The Biharis issued a torrent of releases under both names, timely covers (The Marigolds' Rollin' Stone, The Willows' Church Bells May Ring, even a personalized treatment of Elvis' Heartbreak Hotel starring bass singer Will 'Dub' Jones) as well as originals. Baritone Lloyd McCraw was replaced near year's end by ex-Flairs tenor Thomas 'Pete' Fox; Taylor went solo in the spring of '56. Then they picked up on the zany Stranded In The Jungle, a recent release by another L.A. group, The Jayhawks, on the Flash label. The Jayhawks' James Johnson co-wrote it.
"It's something he sung around New York. It was a little talking thing that they did on the street corners," says former Jayhawk Carlton Fisher. "Then we had another lady named Ernestine Smith. She came up with the music on that 'Baby, Baby' thing. We all worked together and put it together, but in those days, a lot of times you tried to delegate one guy in the group instead of putting everybody's name on it."
The Cadets' Stranded In The Jungle was more polished than that of The Jayhawks. Jones intoned the jungle narrative while Collins and Davis harmonized on the swinging doings back home. Prentice Moreland, former Dominoes high tenor, immortalized himself with a "Great googa mooga, let me outta here!" on one break that wasn't part of The Jayhawks' rendition. A head-to-head battle ensued. The Jayhawks' original came out in May and cracked 'Billboard's' R&B hit parade on July 14. The Cadets' cover was issued in late June and entered the charts a week after The Jayhawks. When the smoke cleared, The Cadets barely won, topping out at #4 on two of the magazine's three R&B charts and making an impressive #15 pop showing. The Jayhawks nipped at their heels with a #9 R&B/#18 pop peak.
"I wasn't mad, but naturally we were disappointed," admits Fisher.

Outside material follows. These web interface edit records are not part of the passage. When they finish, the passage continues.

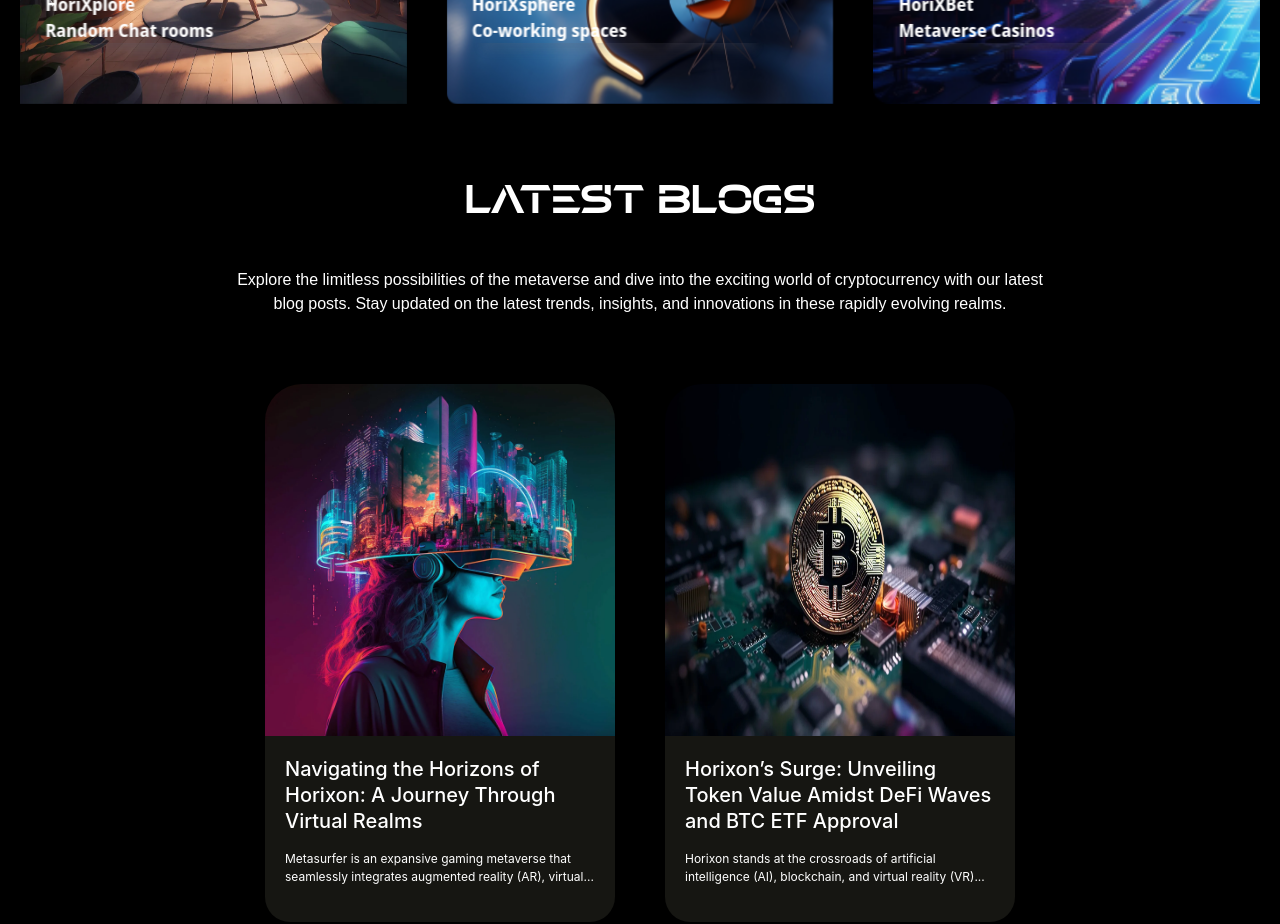
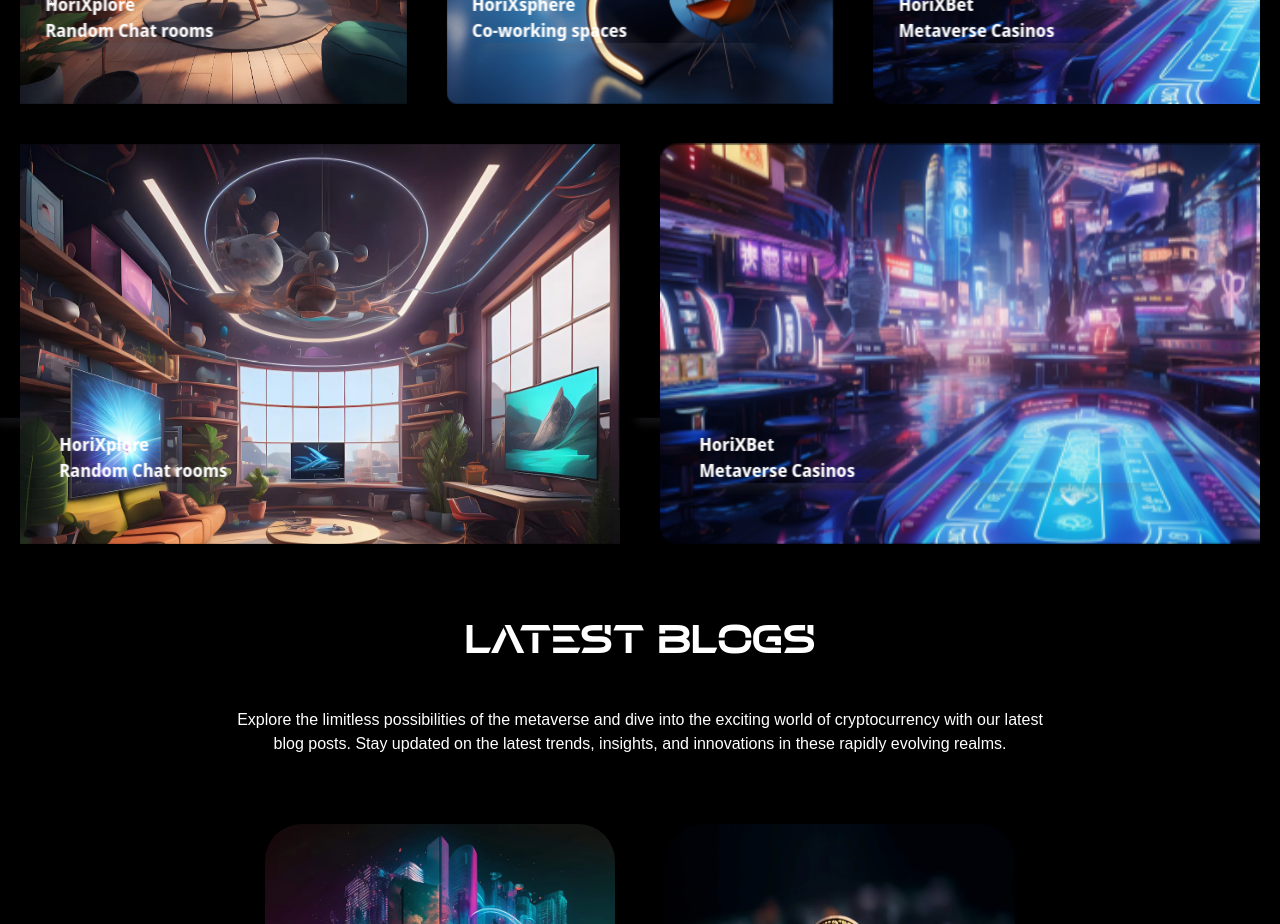
Before and after one commit to vimalbhesaniya/MetaBlock, a React (Vite) app: page / in a window 1280 px wide. Shown: the part 6320-7244 px from the top of the page. Built offline with nearby package versions, Linux system fonts and the light colour scheme; a web font is replaced by a local one.

Commit message:
--cards updated

```diff
--- a/src/Components/Button.jsx
+++ b/src/Components/Button.jsx
@@ -4,7 +4,7 @@ import React from 'react'
 const Button = ({ Text  , onclick , path}) => {
     return (
         <>
-            <button className="button" onClick={onclick}> <a  href={path??'#'} target='_blank' >{Text}</a></button>
+            <button className="button" onClick={onclick}><a  href={path??'#'} target='_blank' >{Text}</a></button>
         </>
     )
 }
--- a/src/Pages/HomePage/Home.jsx
+++ b/src/Pages/HomePage/Home.jsx
@@ -21,7 +21,7 @@ import fourFlip from "../../Components/Images/fourFlip.png";
 import five from "../../Components/Images/five.png";
 import fiveFlip from "../../Components/Images/fiveFlip.png";
 import AOS from "aos";
-import newImage from "../../assets/new.jpg"
+import newImage from "../../assets/new.jpg";
 import svg1 from "../../Components/SVG/1.svg";
 import svg2 from "../../Components/SVG/2.svg";
 import svg3 from "../../Components/SVG/3.svg";
@@ -37,7 +37,6 @@ import RenderModal from "../../Modals/RenderModal";
 import { whichModal } from "../../main";
 
 const Home = () => {
-
     const [s1, s2, s3, s4, s5] = useContext(Navigater);
     const [modal, setModal] = useContext(whichModal);
     useEffect(() => {
@@ -74,12 +73,15 @@ const Home = () => {
                         experiences.
                     </p>
                     <div className="buttonContainer">
-                        <Button Text={"INVEST"} />
+                        <Button Text={"INVEST"} path={"https://uniswap.org/"} />
                         <Button
                             Text={"STAKE"}
-                            onclick={() => setModal("commingSoon")}
+                            path={'https://www.sigle.io/'}
                         />
-                        <Button Text={"DOWNLOAD PLAN"} />
+                        <Button Text={"DOWNLOAD PLAN"}
+                        path={'https://uniswap.org/ecosystem'}
+
+                        />
                     </div>
                 </div>
 
@@ -100,7 +102,7 @@ const Home = () => {
                 <div className="aboutLeft">
                     <div className="bluryDiv1"></div>
                     <div className="bluryDiv2"></div>
-                    <img src={newImage}  className="img-fluid" alt="" />
+                    <img src={newImage} className="img-fluid" alt="" />
                 </div>
                 {
                     <div className="aboutRight">
@@ -346,9 +348,9 @@ const Home = () => {
                     <Card
                         customClass={"card3d"}
                         FrontPath={one}
-                        text={'EXPLORE'}
+                        text={"EXPLORE"}
                         BackPath={oneFlip}
-
+                        path={'# '}
                         FrontText={`HoriXpanse`}
                         FrontText2={"Metasurfer VR Time Travel Adventures"}
                         BackText={
@@ -358,7 +360,8 @@ const Home = () => {
                     <Card
                         customClass={"card3d"}
                         FrontPath={two}
-                        text={'COMING SOON'}
+                        path={'# '}
+                        text={"COMING SOON"}
                         BackPath={twoFlip}
                         FrontText={`HoriXBet`}
                         FrontText2={"Metaverse Casinos"}
@@ -371,7 +374,8 @@ const Home = () => {
                     <Card
                         customClass={"card3dcenter"}
                         FrontPath={three}
-                        text={'COMING SOON'}
+                        path={'# '}
+                        text={"COMING SOON"}
                         BackPath={threeFlip}
                         FrontText={`HoriXlearn`}
                         FrontText2={"The Futuristic Knowledge Hub"}
@@ -383,11 +387,12 @@ const Home = () => {
                 <div className="featureRight">
                     <Card
                         customClass={"card3d"}
+                        path={'# '}
                         FrontPath={four}
                         BackPath={fourFlip}
                         FrontText={`HoriXplore`}
                         FrontText2={`Random Chat rooms`}
-                        text={'COMING SOON'}
+                        text={"COMING SOON"}
                         BackText={`Step into the future of collaboration with HoriXphere, where virtual reality meets seamless teamwork. Experience a realm of immersive VR collaboration spaces, breaking the boundaries of traditional meetings and unleashing the potential of dynamic, interconnected digital workspaces.`}
                     />
                     <Card
@@ -396,7 +401,8 @@ const Home = () => {
                         BackPath={fiveFlip}
                         FrontText={`HoriXsphere`}
                         FrontText2={`Co-working spaces`}
-                        text={'COMING SOON'}
+                        path={'# '}
+                        text={"COMING SOON"}
                         BackText={
                             "Ignite your curiosity with HoriXlearn, the beacon of futuristic education within the Horixon metaverse. Dive into an AI-powered knowledge hub, where learning transcends boundaries, and the synergy of advanced technology shapes a new era of interactive and immersive educational experiences."
                         }
@@ -408,9 +414,10 @@ const Home = () => {
                     <Card
                         customClass={"card3d"}
                         FrontPath={four}
+                        path={'# '}
                         BackPath={fourFlip}
                         FrontText={`HoriXplore`}
-                        text={'COMING SOON'}
+                        text={"COMING SOON"}
                         FrontText2={`Random Chat rooms`}
                         BackText={`Step into the future of collaboration with HoriXphere, where virtual reality meets seamless teamwork. Experience a realm of immersive VR collaboration spaces, breaking the boundaries of traditional meetings and unleashing the potential of dynamic, interconnected digital workspaces.`}
                         />
@@ -420,7 +427,8 @@ const Home = () => {
                         BackPath={fiveFlip}
                         FrontText={`HoriXsphere`}
                         FrontText2={`Co-working spaces`}
-                        text={'COMING SOON'}
+                        path={'# '}
+                        text={"COMING SOON"}
                         BackText={
                             "Ignite your curiosity with HoriXlearn, the beacon of futuristic education within the Horixon metaverse. Dive into an AI-powered knowledge hub, where learning transcends boundaries, and the synergy of advanced technology shapes a new era of interactive and immersive educational experiences."
                         }
@@ -428,10 +436,37 @@ const Home = () => {
                     <Card
                         customClass={"card3d"}
                         FrontPath={two}
-                        text={'COMING SOON'}
+                        text={"COMING SOON"}
+                        BackPath={twoFlip}
+                        path={'# '}
+                        FrontText={`HoriXBet`}
+                        FrontText2={"Metaverse Casinos"}
+                        BackText={
+                            "Dive into the exhilarating world of HoriXBet, where cutting-edge technology and blockchain innovation redefine the art of gambling. Experience metaverse casinos like never before, where luck meets sophistication, and every bet becomes a thrilling leap into the future."
+                        }
+                        />
+                </div>
+            </section>
+            <section className="featuresContainer appContainer">
+                <div className="featureNextSection">
+                    <Card
+                        customClass={"card3d"}
+                        FrontPath={four}
+                        path={'# '}
+                        BackPath={fourFlip}
+                        FrontText={`HoriXplore`}
+                        text={"COMING SOON"}
+                        FrontText2={`Random Chat rooms`}
+                        BackText={`Step into the future of collaboration with HoriXphere, where virtual reality meets seamless teamwork. Experience a realm of immersive VR collaboration spaces, breaking the boundaries of traditional meetings and unleashing the potential of dynamic, interconnected digital workspaces.`}
+                        />
+                    <Card
+                        customClass={"card3d"}
+                        FrontPath={two}
+                        text={"COMING SOON"}
                         BackPath={twoFlip}
                         FrontText={`HoriXBet`}
                         FrontText2={"Metaverse Casinos"}
+                        path={'# '}
                         BackText={
                             "Dive into the exhilarating world of HoriXBet, where cutting-edge technology and blockchain innovation redefine the art of gambling. Experience metaverse casinos like never before, where luck meets sophistication, and every bet becomes a thrilling leap into the future."
                         }
--- a/src/Shared/Navbar.jsx
+++ b/src/Shared/Navbar.jsx
@@ -26,13 +26,13 @@ const Navbar = () => {
                             <Link to={''} className='navLink' onClick={()=> handler(s3)}>RoadMap</Link>
                         </div>
                         <div className='navLinkItem'>
-                            <Link to={''} className='navLink' onClick={()=> handler(s4)}>Contact</Link>
+                            <Link to={'https://www.telegram.org'} className='navLink'>Contact</Link>
                         </div>
                         <div className='navLinkItem'>
-                            <Link to={''} className='navLink'>Login</Link>
+                            <Link to={'https://www.google.com'} className='navLink'>Login</Link>
                         </div>
                         <div className='navLinkItem'>
-                            <Link to={''} className='navLink'>Register</Link>
+                            <Link to={'https://www.youtube.com'} className='navLink'>Register</Link>
                         </div>
                     </div>
                 </nav>
```
Lines whose indentation alone changed are shown as unchanged.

The Collins-led Let's Make Up was The Jacks' last RPM release in mid-'56, but The Cadets endured to the end of 1957 (they had the first issued version of Johnny Watson's Gangster Of Love as the Jones-led Love Bandit). Jones fared best after The Cadets/Jacks broke up, replacing Bobby Nunn as The Coasters' bass. Collins and Davis joined The Flairs, who changed the spelling of their name to The Flares. The Jayhawks morphed into The Vibrations, who scored a string of their own hits.